Jakarta – Finance Minister Sri Mulyani Indrawati has called on Indonesian companies to exercise caution and be wary of the risk of default amid potential for a global economic slowdown.
A slowdown would force companies to change their revenue assumptions and business plans, as they may no longer be profitable.
"They must increase caution, because corporate activities may not generate revenue streams as expected," Sri Mulyani said on Tuesday, as quoted by Antara.
Her call came after global credit ratings agency Moody's Investors Service warned that a risk of default by companies may plague banks in Indonesia and the rest of the Asia-Pacific region.
Failure by companies to repay their loans would have dire consequences for the country's banking system, which in the 1998 and 2008 financial crises had to rely on government bailouts to stay afloat.
"In 2019-20... corporates' earnings and debt repayment capacity could weaken as a consequence of growing trade and geopolitical tensions that weigh increasingly on the global economy and supply chains amid already slowing growth," Moody's wrote in the report.
The agency singled out companies in India and Indonesia as most prone to the impact of earning shocks, which in turn, would reduce their ability to repay their debts to banks.
"While the ratio of corporate debt to [gross domestic product] is relatively lower in India and Indonesia, the distribution of debt is skewed toward highly leveraged corporate borrowers with low-interest coverage ratios, and this has resulted in high loan default rates that have plagued Indian banks since 2011 and large stocks of restructured loans in Indonesia," Moody's wrote.
Sri Mulyani said the Ministry of Finance would continue to monitor state-owned enterprises to prevent default.
The minister said the risk of default may also expose the state budget, which has been used to support various state-owned enterprises in carrying out Indonesia's infrastructure development.
"We continue to make observations and keep in touch with the Ministry of State-Owned Enterprises in this regard," she said.

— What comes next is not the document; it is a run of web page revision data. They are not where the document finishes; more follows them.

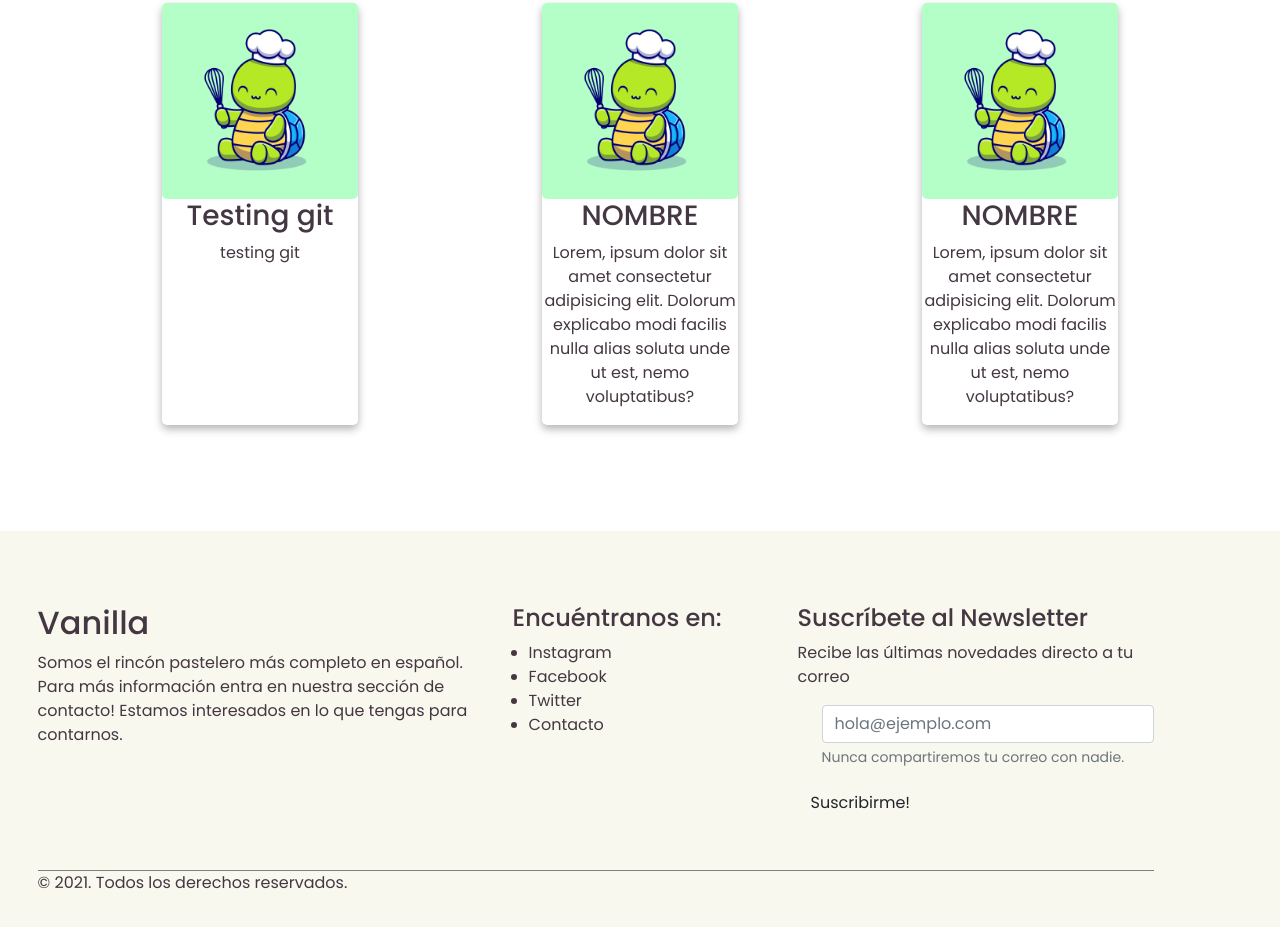
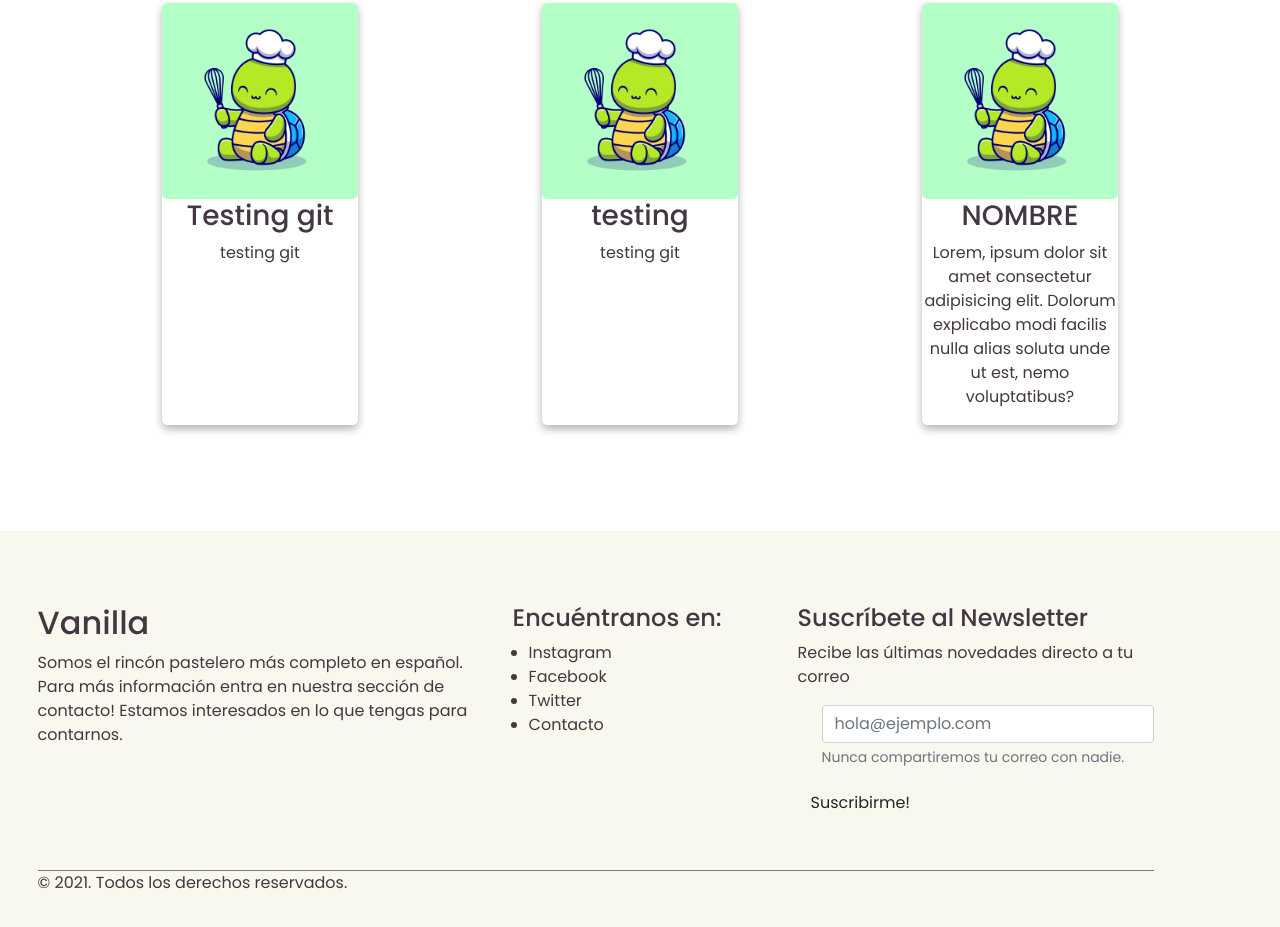
Before and after one commit to vrobertih/proyecto-web, a website: page cursos.html in a window 1280 px wide. Shown: the part 1545-2472 px from the top of the page. Drawn offline with nearby package versions, Linux system fonts and the light colour scheme.

Commit message:
cambio de prueba

```diff
--- a/cursos.html
+++ b/cursos.html
@@ -138,12 +138,9 @@
                     <div class="col-md-4 contenedorCursos">
                         <div class='cursoBox'> <!-- Card de profesional 2 -->
                             <img src="imagenes/marcas/parcial.jpg" alt='chef1' class='cursoImg'>
-                            <h3 class='averageFont'>NOMBRE</h3>
+                            <h3 class='averageFont'>testing</h3>
                             <p>
-                                Lorem, ipsum dolor sit amet consectetur adipisicing elit. Dolorum explicabo modi facilis
-                                nulla
-                                alias
-                                soluta unde ut est, nemo voluptatibus?
+                                testing git
                             </p>
                         </div>
                     </div>
```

Sri Mulyani said the assessment by Moody's was an early warning, which corporate decisionmakers should consider, to increase their awareness of changes in economic conditions.